RECORD SET
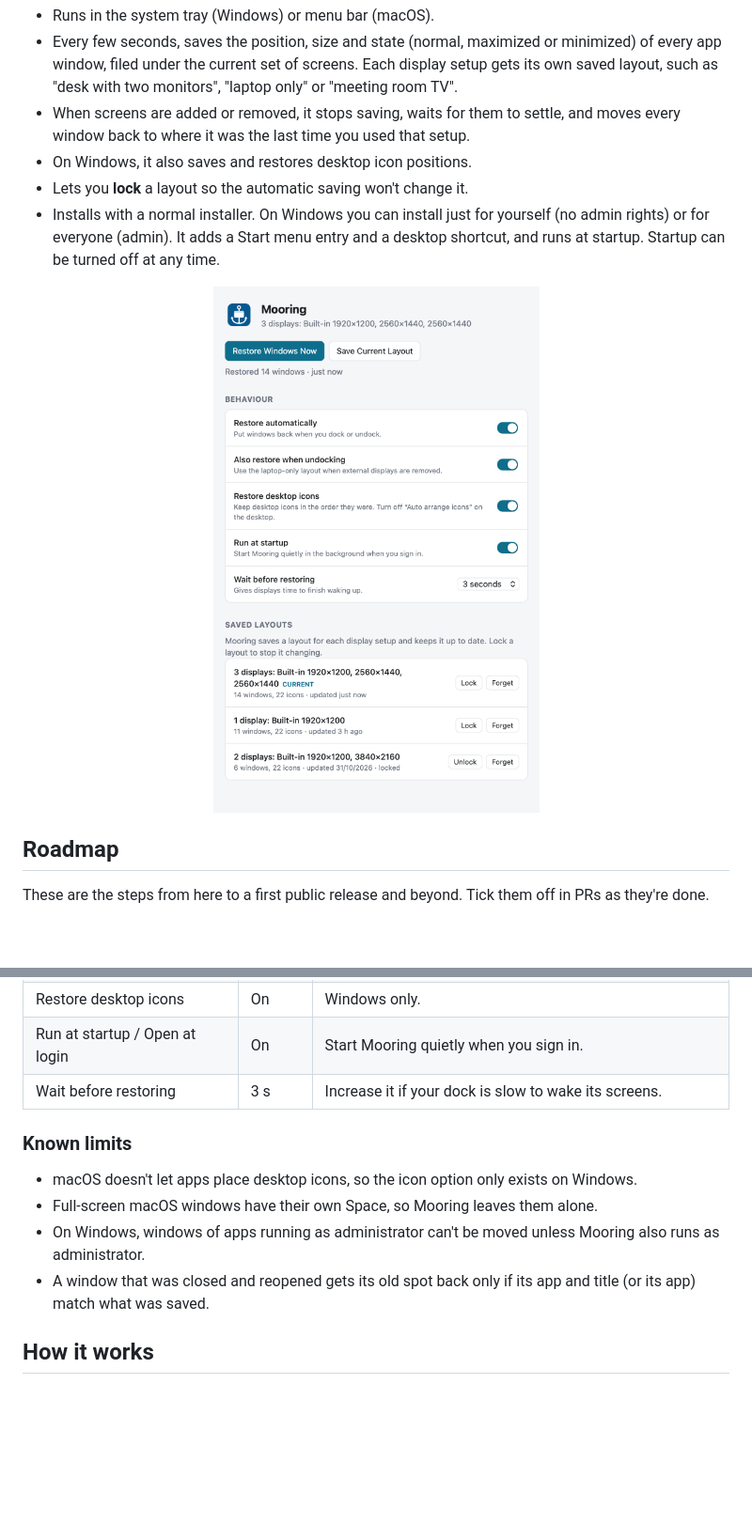
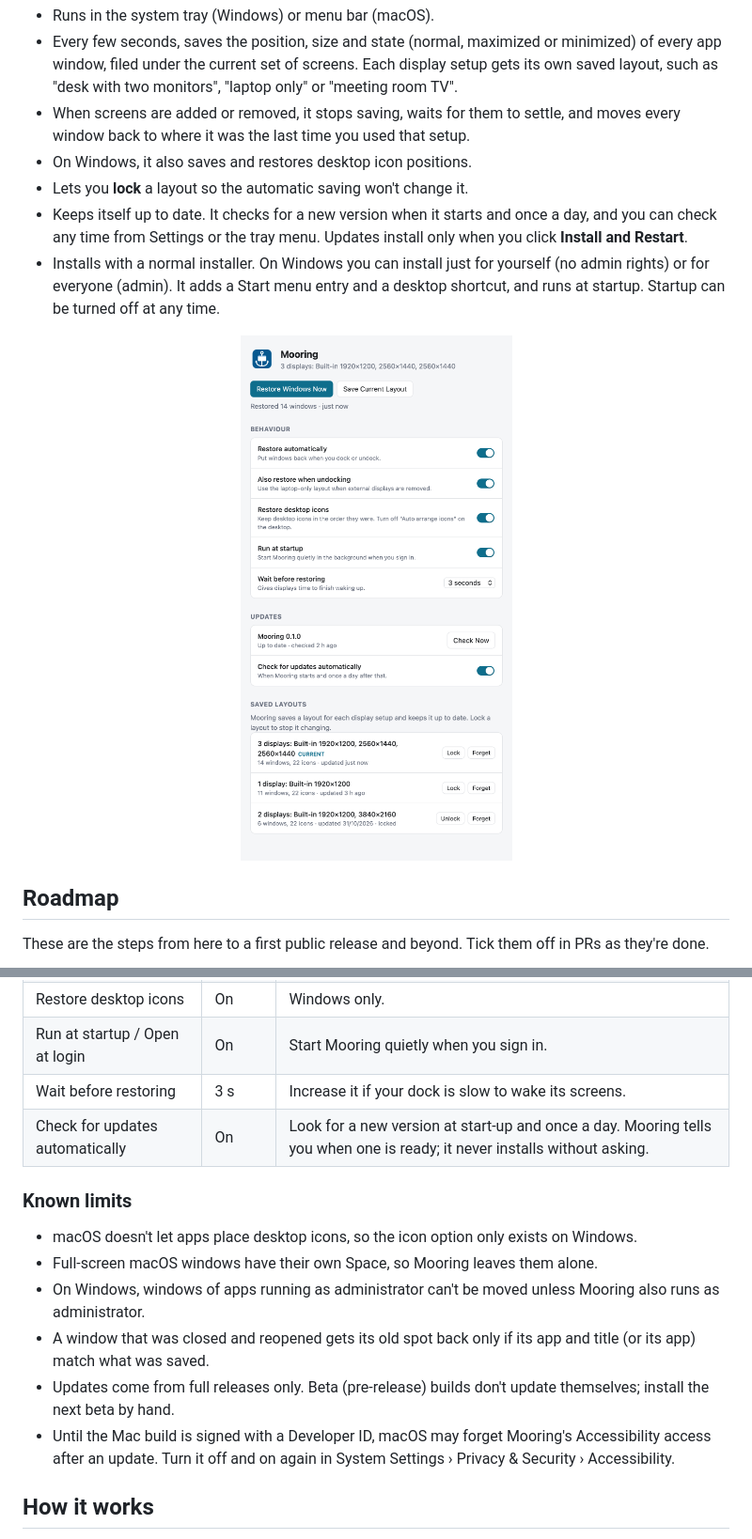
Before and after one commit to OBL-Y/Mooring, a Markdown page: README.md, 2 parts joined by grey strips. Shown at 94% size. Drawn GitHub-style; pictures changed too: docs/images/settings-light.png; blank space fills up the shorter version.

```diff
--- a/README.md
+++ b/README.md
@@ -17,6 +17,7 @@ When you undock a laptop, the OS piles every window onto the laptop screen. When
 - When screens are added or removed, it stops saving, waits for them to settle, and moves every window back to where it was the last time you used that setup.
 - On Windows, it also saves and restores desktop icon positions.
 - Lets you **lock** a layout so the automatic saving won't change it.
+- Keeps itself up to date. It checks for a new version when it starts and once a day, and you can check any time from Settings or the tray menu. Updates install only when you click **Install and Restart**.
 - Installs with a normal installer. On Windows you can install just for yourself (no admin rights) or for everyone (admin). It adds a Start menu entry and a desktop shortcut, and runs at startup. Startup can be turned off at any time.
 
 <p align="center">
@@ -107,6 +108,7 @@ Open Settings from the tray or menu bar icon, or launch Mooring again (for examp
 | Restore desktop icons | On | Windows only. |
 | Run at startup / Open at login | On | Start Mooring quietly when you sign in. |
 | Wait before restoring | 3 s | Increase it if your dock is slow to wake its screens. |
+| Check for updates automatically | On | Look for a new version at start-up and once a day. Mooring tells you when one is ready; it never installs without asking. |
 
 ### Known limits
 
@@ -114,6 +116,8 @@ Open Settings from the tray or menu bar icon, or launch Mooring again (for examp
 - Full-screen macOS windows have their own Space, so Mooring leaves them alone.
 - On Windows, windows of apps running as administrator can't be moved unless Mooring also runs as administrator.
 - A window that was closed and reopened gets its old spot back only if its app and title (or its app) match what was saved.
+- Updates come from full releases only. Beta (pre-release) builds don't update themselves; install the next beta by hand.
+- Until the Mac build is signed with a Developer ID, macOS may forget Mooring's Accessibility access after an update. Turn it off and on again in System Settings › Privacy & Security › Accessibility.
 
 ## How it works
 
```
Also changed, not shown: other parts of README.md (+7 -1 lines), docs/images/settings-dark.png, 12 other files.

WORK ORDER
Write out each line of the data exactly; the images should be left out.

TASK RESPONSE
Before and after one commit to OBL-Y/Mooring, a Markdown page: README.md, 2 parts joined by grey strips. Shown at 94% size. Drawn GitHub-style; pictures changed too: docs/images/settings-light.png; blank space fills up the shorter version.

```diff
--- a/README.md
+++ b/README.md
@@ -17,6 +17,7 @@ When you undock a laptop, the OS piles every window onto the laptop screen. When
 - When screens are added or removed, it stops saving, waits for them to settle, and moves every window back to where it was the last time you used that setup.
 - On Windows, it also saves and restores desktop icon positions.
 - Lets you **lock** a layout so the automatic saving won't change it.
+- Keeps itself up to date. It checks for a new version when it starts and once a day, and you can check any time from Settings or the tray menu. Updates install only when you click **Install and Restart**.
 - Installs with a normal installer. On Windows you can install just for yourself (no admin rights) or for everyone (admin). It adds a Start menu entry and a desktop shortcut, and runs at startup. Startup can be turned off at any time.
 
 <p align="center">
@@ -107,6 +108,7 @@ Open Settings from the tray or menu bar icon, or launch Mooring again (for examp
 | Restore desktop icons | On | Windows only. |
 | Run at startup / Open at login | On | Start Mooring quietly when you sign in. |
 | Wait before restoring | 3 s | Increase it if your dock is slow to wake its screens. |
+| Check for updates automatically | On | Look for a new version at start-up and once a day. Mooring tells you when one is ready; it never installs without asking. |
 
 ### Known limits
 
@@ -114,6 +116,8 @@ Open Settings from the tray or menu bar icon, or launch Mooring again (for examp
 - Full-screen macOS windows have their own Space, so Mooring leaves them alone.
 - On Windows, windows of apps running as administrator can't be moved unless Mooring also runs as administrator.
 - A window that was closed and reopened gets its old spot back only if its app and title (or its app) match what was saved.
+- Updates come from full releases only. Beta (pre-release) builds don't update themselves; install the next beta by hand.
+- Until the Mac build is signed with a Developer ID, macOS may forget Mooring's Accessibility access after an update. Turn it off and on again in System Settings › Privacy & Security › Accessibility.
 
 ## How it works
 
```
Also changed, not shown: other parts of README.md (+7 -1 lines), docs/images/settings-dark.png, 12 other files.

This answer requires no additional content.